”Good Cop, Bad Cop Strategy Used on Lingle”
The Democrat majority in the House and Senate already are taking a page from the police department’s playbook in handling the first Republican governor in 40 years. The strategy: good cop, bad cop.
Senate Democrats are being extremely kind to Gov. Linda Lingle, saying little negative about her proposals or about the budget proposal her new budget director unveiled yesterday before the Senate Ways and Means Committee.
However, the House Democrats are on the attack. The House leadership already has attempted to stop Lingle on several fronts, even the simple proposals she wants to implement, such as changing the time of her State of the State address to 6 p.m. instead of 10 a.m. so more people can attend after work. Other proposals she’s made have been given the cold shoulder by some in the House majority party and they have attacked her on the news.
Maybe the Democrats in the Senate are just nicer than the House leadership, or maybe it is part of the strategy of ensuring Lingle doesn’t get her proposals through or get re-elected. Their actions will speak louder than words this session.
The media isn’t helping Lingle either. Already KITV News promoted a story last night on the governor “backing off” on her campaign promises, specifically her tax reduction proposals. Being at the same press conference as KITV and other reporters, and sitting through the entire presentation by Georgina Kawamura on the budget, never did the governor “back off” on her proposals.

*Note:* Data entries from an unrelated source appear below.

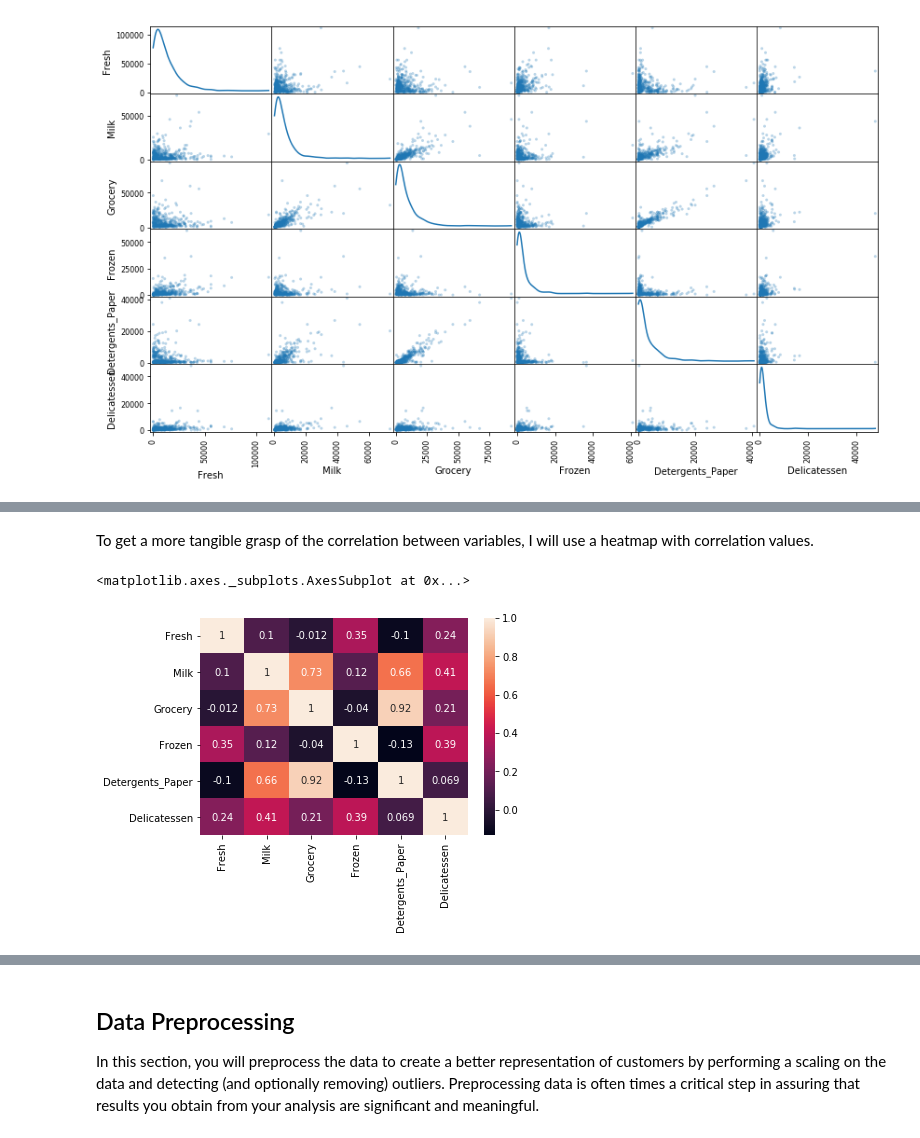
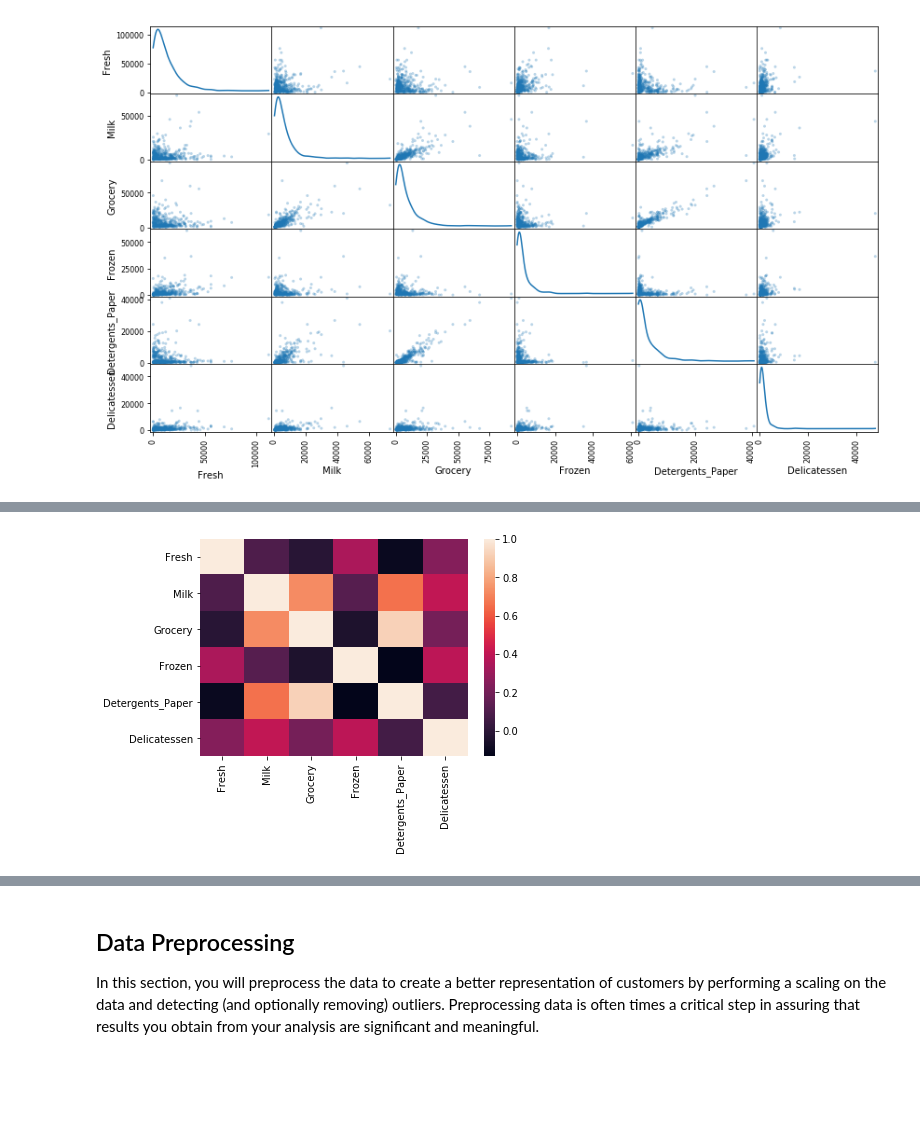
Before and after one commit to wang-zhe/Udacity-Review-Statistics, a Jupyter notebook: customer_segments.ipynb, the cells around one changed output, grey strips where cells are left out. Cells and saved outputs as stored; diff of their text form; code cells hidden in the pictures; blank space fills up the shorter version.

```diff
--- a/customer_segments.ipynb
+++ b/customer_segments.ipynb
@@ -172,8 +157,6 @@ As you can se from the plots above all of the products show a positive skew towa
-# %% [markdown]
-To get a more tangible grasp of the correlation between variables, I will use a heatmap with correlation values.
 # %%
-import seaborn as sb
-sb.heatmap(data.corr(), annot=True)
+import seaborn as sns
+corr=data.corr()
+ax= sns.heatmap(corr)
 # %% [output]
-<matplotlib.axes._subplots.AxesSubplot at 0x...>
-[figure, old version]
+[figure, new version]
```
Also changed, not shown: parts of 46 cells of this notebook.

In fact, she refused to talk about her proposal in too much detail until her State of the State address next week Tuesday.
During the presentation of the operating budget, Senate Ways and Means members questioned Kawamura on the effect of the governor’s plans touted in her gubernatorial campaign to eliminate taxes on food and medical services beginning in 2005. Senate Ways and Means Chair Brian Taniguchi says Democrats estimate that the reduction will result in between $160 million and $240 million “tax revenue loss” for the state, while Kawamura has the figure closer to $30 million beginning in 2005. She would not give specifics, so Senators were not sure if the $30 million was attributed to food or medical or both, saying they will have to wait for details.
Senate Republicans look at any tax exemption for food and medical, not as a “loss,” but as more discretionary income in the hands of the Hawaii families who earned the money in the first place.
The state’s annual operating budget is around $3.5 billion, while special funds total around $3.5 billion. This will be the focus of the Legislature, although the media and others will attempt to shift the attention from how much the government is actually extracting from island families by regurgitating issues that come up every year such as physician assisted suicide and gambling.
”Lingle Appoints New Two New Cabinet Members”
Gov. Linda Lingle has nearly completed selecting her 16 cabinet members, though Democrats in the Legislature say they are surprised it took her so long. Lingle says she didn’t want to “settle” for appointees who might not have been the right person for the job. She also waded through hundreds upon hundreds of resumes, trying to select appointees who aren’t the usual suspects that have circulated from government appointment to government appointment for the last 40 years under a Democrat-controlled administration and Legislature.
The new appointees are Peter Young, businessman currently a deputy director in the Big Island county, who will serve as the director of the Department of Land and Natural Resources. Young will take over an agency famously hostile to small businesses, specifically those businesses in the boating industry. In fact, the Department of Land and Natural Resources has contributed to many a small businesses going out of business –